Code change snippets

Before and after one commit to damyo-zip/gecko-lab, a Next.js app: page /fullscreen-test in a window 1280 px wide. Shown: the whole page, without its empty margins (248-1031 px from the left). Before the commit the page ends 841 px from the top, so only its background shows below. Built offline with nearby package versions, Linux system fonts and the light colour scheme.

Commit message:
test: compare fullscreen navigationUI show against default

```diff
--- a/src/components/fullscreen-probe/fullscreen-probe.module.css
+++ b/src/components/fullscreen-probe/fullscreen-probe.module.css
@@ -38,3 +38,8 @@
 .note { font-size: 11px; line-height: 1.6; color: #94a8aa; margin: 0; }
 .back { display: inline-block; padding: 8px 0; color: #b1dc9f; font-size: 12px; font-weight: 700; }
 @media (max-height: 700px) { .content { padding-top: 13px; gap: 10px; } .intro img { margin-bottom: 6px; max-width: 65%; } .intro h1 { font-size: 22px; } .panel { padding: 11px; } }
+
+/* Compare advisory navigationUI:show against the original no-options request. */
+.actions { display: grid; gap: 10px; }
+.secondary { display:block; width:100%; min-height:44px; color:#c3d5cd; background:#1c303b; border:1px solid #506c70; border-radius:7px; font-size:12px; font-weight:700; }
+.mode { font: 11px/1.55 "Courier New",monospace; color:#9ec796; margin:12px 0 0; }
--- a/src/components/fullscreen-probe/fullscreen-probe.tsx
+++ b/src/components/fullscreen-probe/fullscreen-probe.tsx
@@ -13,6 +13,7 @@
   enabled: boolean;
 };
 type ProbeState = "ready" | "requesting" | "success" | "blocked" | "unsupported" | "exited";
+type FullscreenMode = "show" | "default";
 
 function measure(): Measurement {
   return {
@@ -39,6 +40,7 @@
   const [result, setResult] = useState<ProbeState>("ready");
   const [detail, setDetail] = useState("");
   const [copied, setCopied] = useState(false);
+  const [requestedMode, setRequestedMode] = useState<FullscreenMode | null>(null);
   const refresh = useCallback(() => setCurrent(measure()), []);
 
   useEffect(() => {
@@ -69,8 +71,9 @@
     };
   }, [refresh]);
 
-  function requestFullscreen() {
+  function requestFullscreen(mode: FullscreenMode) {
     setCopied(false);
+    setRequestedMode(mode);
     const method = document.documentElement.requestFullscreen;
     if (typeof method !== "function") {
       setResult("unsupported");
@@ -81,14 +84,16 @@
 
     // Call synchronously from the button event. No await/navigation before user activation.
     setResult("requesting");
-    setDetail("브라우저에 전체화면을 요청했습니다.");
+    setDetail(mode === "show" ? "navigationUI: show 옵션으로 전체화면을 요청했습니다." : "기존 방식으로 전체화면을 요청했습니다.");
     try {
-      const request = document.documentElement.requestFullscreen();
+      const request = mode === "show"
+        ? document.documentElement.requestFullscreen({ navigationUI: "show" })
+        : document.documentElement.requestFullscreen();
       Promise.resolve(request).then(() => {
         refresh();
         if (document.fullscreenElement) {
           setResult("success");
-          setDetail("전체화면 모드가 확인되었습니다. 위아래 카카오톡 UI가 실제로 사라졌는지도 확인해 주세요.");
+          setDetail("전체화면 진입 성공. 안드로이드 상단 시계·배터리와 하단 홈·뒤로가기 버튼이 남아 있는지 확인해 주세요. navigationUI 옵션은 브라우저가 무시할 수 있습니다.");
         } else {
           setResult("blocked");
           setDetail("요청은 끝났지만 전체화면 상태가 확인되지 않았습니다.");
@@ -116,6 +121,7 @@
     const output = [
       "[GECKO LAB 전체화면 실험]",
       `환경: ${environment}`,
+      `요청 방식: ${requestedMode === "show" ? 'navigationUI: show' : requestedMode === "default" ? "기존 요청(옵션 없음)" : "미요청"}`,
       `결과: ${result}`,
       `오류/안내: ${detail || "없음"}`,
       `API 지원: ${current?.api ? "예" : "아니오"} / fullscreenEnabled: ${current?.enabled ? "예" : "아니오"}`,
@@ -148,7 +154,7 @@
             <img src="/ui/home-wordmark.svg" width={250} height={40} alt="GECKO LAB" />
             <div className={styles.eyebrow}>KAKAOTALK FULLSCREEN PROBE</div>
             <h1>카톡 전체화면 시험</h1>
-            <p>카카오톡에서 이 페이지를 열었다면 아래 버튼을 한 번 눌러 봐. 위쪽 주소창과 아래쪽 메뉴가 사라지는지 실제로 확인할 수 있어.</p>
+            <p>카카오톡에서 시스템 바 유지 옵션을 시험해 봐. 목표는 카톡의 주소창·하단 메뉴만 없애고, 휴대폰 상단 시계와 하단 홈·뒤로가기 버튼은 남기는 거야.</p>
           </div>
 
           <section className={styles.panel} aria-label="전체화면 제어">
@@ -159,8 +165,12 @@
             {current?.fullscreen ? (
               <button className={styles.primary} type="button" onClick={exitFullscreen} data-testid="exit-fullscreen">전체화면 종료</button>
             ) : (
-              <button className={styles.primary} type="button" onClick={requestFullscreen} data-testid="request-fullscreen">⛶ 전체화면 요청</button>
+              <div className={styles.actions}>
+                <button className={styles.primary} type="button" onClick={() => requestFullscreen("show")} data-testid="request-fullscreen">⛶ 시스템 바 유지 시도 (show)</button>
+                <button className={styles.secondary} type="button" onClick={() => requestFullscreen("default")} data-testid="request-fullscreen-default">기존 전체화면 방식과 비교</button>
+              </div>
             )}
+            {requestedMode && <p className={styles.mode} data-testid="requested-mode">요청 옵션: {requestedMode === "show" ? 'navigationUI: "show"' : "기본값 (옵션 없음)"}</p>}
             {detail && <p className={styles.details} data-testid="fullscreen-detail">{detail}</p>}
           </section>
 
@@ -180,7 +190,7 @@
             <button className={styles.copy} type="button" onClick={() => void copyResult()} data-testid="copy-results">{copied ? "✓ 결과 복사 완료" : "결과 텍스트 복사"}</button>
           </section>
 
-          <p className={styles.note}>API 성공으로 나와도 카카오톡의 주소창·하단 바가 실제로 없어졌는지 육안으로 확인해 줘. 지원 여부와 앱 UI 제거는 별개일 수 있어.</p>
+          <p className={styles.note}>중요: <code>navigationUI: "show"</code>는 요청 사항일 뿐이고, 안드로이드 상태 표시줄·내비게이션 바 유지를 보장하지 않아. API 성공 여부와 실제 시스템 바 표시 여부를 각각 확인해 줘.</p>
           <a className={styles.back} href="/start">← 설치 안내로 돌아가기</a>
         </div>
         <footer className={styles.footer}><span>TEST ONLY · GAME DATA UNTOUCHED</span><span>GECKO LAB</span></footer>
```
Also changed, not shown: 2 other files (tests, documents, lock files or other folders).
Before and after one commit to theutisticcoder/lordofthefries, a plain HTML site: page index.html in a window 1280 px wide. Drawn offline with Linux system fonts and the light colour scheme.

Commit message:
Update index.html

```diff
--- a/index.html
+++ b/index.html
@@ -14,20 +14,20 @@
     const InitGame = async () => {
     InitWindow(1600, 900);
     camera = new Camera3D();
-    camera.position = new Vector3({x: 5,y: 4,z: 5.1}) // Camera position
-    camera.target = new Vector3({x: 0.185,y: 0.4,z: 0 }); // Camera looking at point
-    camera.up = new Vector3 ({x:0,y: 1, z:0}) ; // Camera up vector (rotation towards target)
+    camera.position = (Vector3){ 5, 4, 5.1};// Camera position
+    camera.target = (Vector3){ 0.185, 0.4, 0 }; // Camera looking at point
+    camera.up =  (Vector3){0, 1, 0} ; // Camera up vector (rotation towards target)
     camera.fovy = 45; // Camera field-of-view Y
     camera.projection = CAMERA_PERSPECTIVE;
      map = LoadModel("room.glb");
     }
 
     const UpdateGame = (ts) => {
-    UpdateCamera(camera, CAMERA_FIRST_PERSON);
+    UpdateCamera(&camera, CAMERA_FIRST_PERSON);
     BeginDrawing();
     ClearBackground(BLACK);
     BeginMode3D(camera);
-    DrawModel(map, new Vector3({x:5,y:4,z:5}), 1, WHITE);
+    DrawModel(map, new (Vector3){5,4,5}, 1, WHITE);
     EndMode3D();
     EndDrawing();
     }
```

▶ [Task details]:
Only lines containing the string "setDetail" are needed. Pull each of them out of the records above.

▶ [Written response]:
   const [detail, setDetail] = useState("");
-    setDetail("브라우저에 전체화면을 요청했습니다.");
+    setDetail(mode === "show" ? "navigationUI: show 옵션으로 전체화면을 요청했습니다." : "기존 방식으로 전체화면을 요청했습니다.");
-          setDetail("전체화면 모드가 확인되었습니다. 위아래 카카오톡 UI가 실제로 사라졌는지도 확인해 주세요.");
+          setDetail("전체화면 진입 성공. 안드로이드 상단 시계·배터리와 하단 홈·뒤로가기 버튼이 남아 있는지 확인해 주세요. navigationUI 옵션은 브라우저가 무시할 수 있습니다.");
           setDetail("요청은 끝났지만 전체화면 상태가 확인되지 않았습니다.");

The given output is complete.